Work Experience

After having such a fun time in Bolton, I got all enthusiastic about tournaments and immediately broke my New Year’s resolution. I went to Luton.

Despite the presence of the lovely Dena (who should obviously be running the show), and Ann (always my personal favourite waitress), I can really see precious few reasons for going to this casino. Some time ago they decided to completely f***-up all their structures causing the tournaments to start way too slow and end up a crap-shoot. They are also keen on starting late and getting as many people back for the second day as is humanly possible.

On the Thursday of the festival I played a monkey double-chance freezeout where we got 5000 chips for each of our chances, playing with 1hr levels starting at 25/25. These double-chance tournaments are quite a good idea when people have travelled a long way and don’t want to get knocked out in five minutes. This tournament consisted of mostly locals. With the "special" Luton rule that you had to lose half your chips before taking the second lot, plus the lack of a running ante, it meant that by 1am we only lost 11 of the 89 starters.

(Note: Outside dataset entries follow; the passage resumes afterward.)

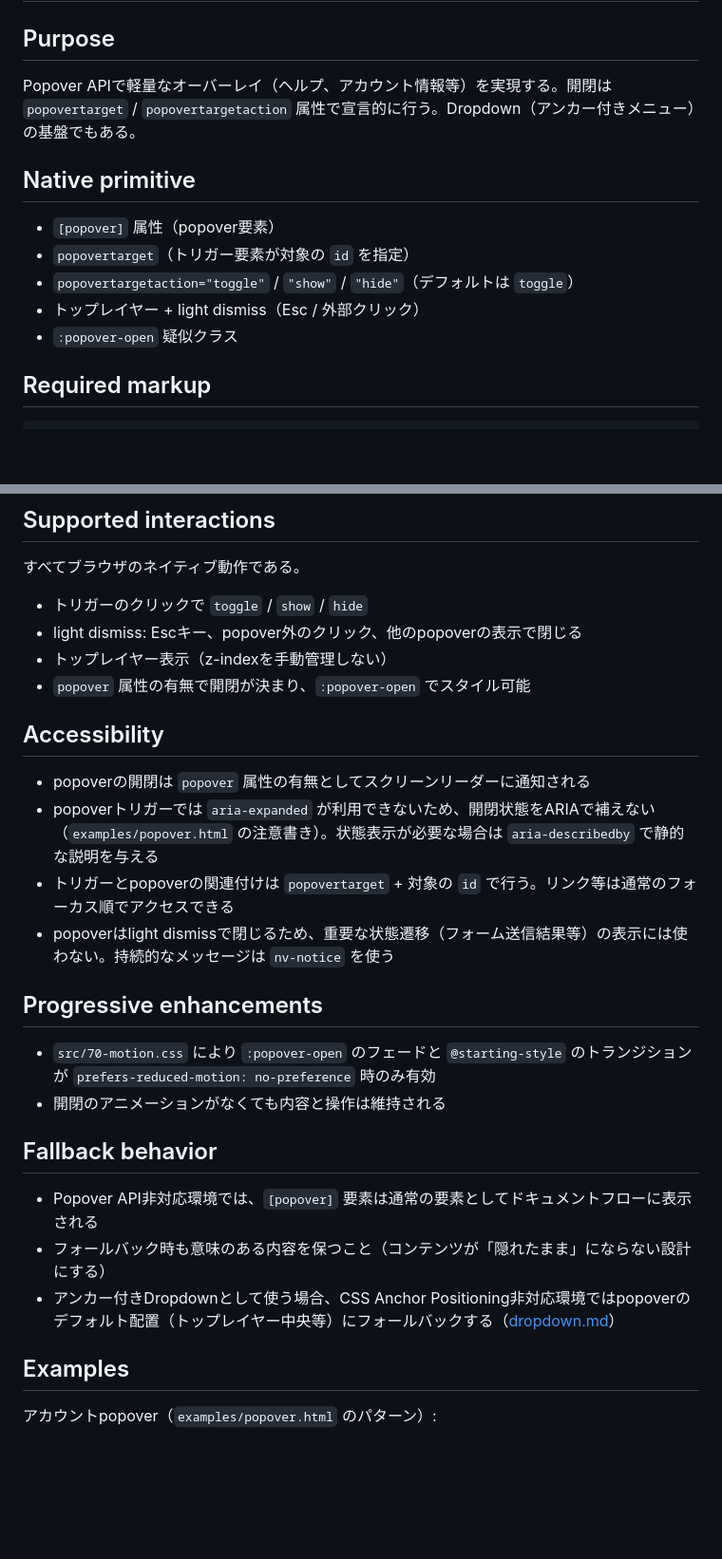
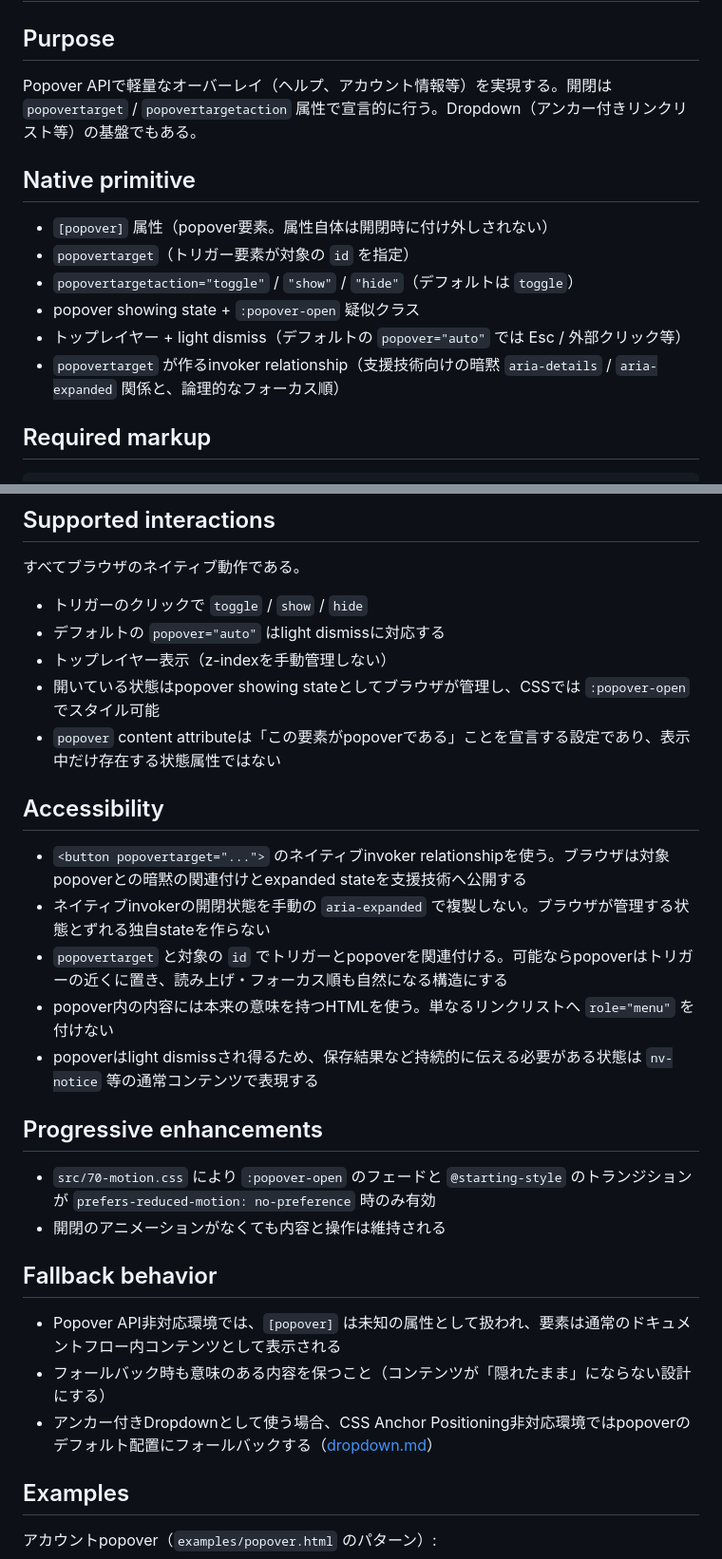
Before and after one commit to hnkNkm/nativum, a Markdown page: docs/components/popover.md, 2 parts joined by grey strips. Shown at 95% size. Drawn GitHub-style; blank space fills up the shorter version.

Commit message:
docs(popover): correct native accessibility state guidance

```diff
--- a/docs/components/popover.md
+++ b/docs/components/popover.md
@@ -2,15 +2,16 @@
 
 ## Purpose
 
-Popover APIで軽量なオーバーレイ（ヘルプ、アカウント情報等）を実現する。開閉は `popovertarget` / `popovertargetaction` 属性で宣言的に行う。Dropdown（アンカー付きメニュー）の基盤でもある。
+Popover APIで軽量なオーバーレイ（ヘルプ、アカウント情報等）を実現する。開閉は `popovertarget` / `popovertargetaction` 属性で宣言的に行う。Dropdown（アンカー付きリンクリスト等）の基盤でもある。
 
 ## Native primitive
 
-- `[popover]` 属性（popover要素）
+- `[popover]` 属性（popover要素。属性自体は開閉時に付け外しされない）
 - `popovertarget`（トリガー要素が対象の `id` を指定）
 - `popovertargetaction="toggle"` / `"show"` / `"hide"`（デフォルトは `toggle`）
-- トップレイヤー + light dismiss（Esc / 外部クリック）
-- `:popover-open` 疑似クラス
+- popover showing state + `:popover-open` 疑似クラス
+- トップレイヤー + light dismiss（デフォルトの `popover="auto"` では Esc / 外部クリック等）
+- `popovertarget` が作るinvoker relationship（支援技術向けの暗黙 `aria-details` / `aria-expanded` 関係と、論理的なフォーカス順）
 
 ## Required markup
 
@@ -39,16 +40,18 @@ Dropdownとして使う場合は `nv-dropdown-trigger` / `nv-dropdown` / `nv-dro
 すべてブラウザのネイティブ動作である。
 
 - トリガーのクリックで `toggle` / `show` / `hide`
-- light dismiss: Escキー、popover外のクリック、他のpopoverの表示で閉じる
+- デフォルトの `popover="auto"` はlight dismissに対応する
 - トップレイヤー表示（z-indexを手動管理しない）
-- `popover` 属性の有無で開閉が決まり、`:popover-open` でスタイル可能
+- 開いている状態はpopover showing stateとしてブラウザが管理し、CSSでは `:popover-open` でスタイル可能
+- `popover` content attributeは「この要素がpopoverである」ことを宣言する設定であり、表示中だけ存在する状態属性ではない
 
 ## Accessibility
 
-- popoverの開閉は `popover` 属性の有無としてスクリーンリーダーに通知される
-- popoverトリガーでは `aria-expanded` が利用できないため、開閉状態をARIAで補えない（`examples/popover.html` の注意書き）。状態表示が必要な場合は `aria-describedby` で静的な説明を与える
-- トリガーとpopoverの関連付けは `popovertarget` + 対象の `id` で行う。リンク等は通常のフォーカス順でアクセスできる
-- popoverはlight dismissで閉じるため、重要な状態遷移（フォーム送信結果等）の表示には使わない。持続的なメッセージは `nv-notice` を使う
+- `<button popovertarget="...">` のネイティブinvoker relationshipを使う。ブラウザは対象popoverとの暗黙の関連付けとexpanded stateを支援技術へ公開する
+- ネイティブinvokerの開閉状態を手動の `aria-expanded` で複製しない。ブラウザが管理する状態とずれる独自stateを作らない
+- `popovertarget` と対象の `id` でトリガーとpopoverを関連付ける。可能ならpopoverはトリガーの近くに置き、読み上げ・フォーカス順も自然になる構造にする
+- popover内の内容には本来の意味を持つHTMLを使う。単なるリンクリストへ `role="menu"` を付けない
+- popoverはlight dismissされ得るため、保存結果など持続的に伝える必要がある状態は `nv-notice` 等の通常コンテンツで表現する
 
 ## Progressive enhancements
 
@@ -57,9 +60,9 @@ Dropdownとして使う場合は `nv-dropdown-trigger` / `nv-dropdown` / `nv-dro
 
 ## Fallback behavior
 
-- Popover API非対応環境では、`[popover]` 要素は通常の要素としてドキュメントフローに表示される
+- Popover API非対応環境では、`[popover]` は未知の属性として扱われ、要素は通常のドキュメントフロー内コンテンツとして表示される
 - フォールバック時も意味のある内容を保つこと（コンテンツが「隠れたまま」にならない設計にする）
-- アンカー付きDropdownとして使う場合、CSS Anchor Positioning非対応環境ではpopoverのデフォルト配置（トップレイヤー中央等）にフォールバックする（[dropdown.md](./dropdown.md)）
+- アンカー付きDropdownとして使う場合、CSS Anchor Positioning非対応環境ではpopoverのデフォルト配置にフォールバックする（[dropdown.md](./dropdown.md)）
 
 ## Examples
 
```
Also changed, not shown: other parts of docs/components/popover.md (+4 -3 lines).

We celebrated with a deep-fried buffet.

Although I wasn’t among the 25 who came back the next day (only nine of whom got paid) I was still stupid enough to spend two days playing the main event there at the weekend. Eventually I managed to lose my chips to Andrew Georgiou and I was delighted to see that he turned them into 19 jibs for second place. At least I got to split the 27-way two hundred quid last longer bet that I organised. Hopefully when the casino moves to new premises they can think about sorting out their mess of a card room.

I had barely got back into day-to-day routine at the Vic when Vicky C announced she had found me a job. After the smelling salts worked their magic, she calmed me down by telling me it would just be four days of working at a poker tournament in Cardiff.

The Party Poker Poker Nations Cup is a rare thing, in that it is a team poker event which actually works, and which causes nobody to collude.

Vicky usually does the pre and post match interviews with the players, but commentary and presenting duties meant a vacancy had arisen. I would be off camera and wouldn’t feature in the show but it would be my interesting and probing questions that would get the necessary sound bites.

On arrival at Monte Cardiff, the home of Presentable Productions, the creators of Late Night Poker, I was nervous. During the 2005 William Hill Grand Prix I had spent a few days there as a player, hung around the studio, played sit ‘n’ gos in the hotel and generally had a great laugh. This was different though. I was joining an established team, who all know each other well, to do the job of a professional journalist, something I’m not. Meanwhile, the players were all teamed up in their cliques and, since Devilfish had inexplicably left me out of the British team, I didn’t feel like one of them either. I was going to have to bluff it.

Luckily for me everyone was great. The team at Cardiff are really nice and know their stuff. The players were all very relaxed and enjoyed the tournament. I think the interviews went well, and this was mostly down to something I really admire: the total professionalism of the players. People like Joe Beevers, Robert Williamson and Antonio Esfandiari have done a few of these before and can give you exactly the right sound bites needed for the programme. Others like Marcel Luske, Michael Keiner and Ram Vaswani are just great to listen to and their enthusiasm for the game, after all these years, is infectious.

It was also great to meet up with old poker friends. Bo Sehlstedt, who I had heard plenty of, but thought I’d never met, reminded me that I had knocked him out of the 2005 WSOP Main Event in an enormous pot on Day 4. It wasn’t until the next day that I realised that he was Legato on Pokerstars and that we’d played many times, which meant he was the guy that used to come to the Vic festivals a few years ago. I’d been assuming he was a recent five-minute wonder.

My favourite interviews were probably those of Phil Laak and Jennifer Tilley. I could listen to the two of them all day and I wonder if there’s ever a moments silence in their house.

The poker wasn’t bad too. I won’t spoil it with any results, but I will say that you’ll love the last heat and particularly the final. I enjoyed it so much that I didn’t really mind doing my brains making a book on the final.

A week of long hours, hard work and a freezing cold TV studio had been looking like no fun for a while. In the end it turned out great. I shall look back at my trip to Cardiff very fondly.

Neil Channing gets sent to the glamour spots of the British poker scene by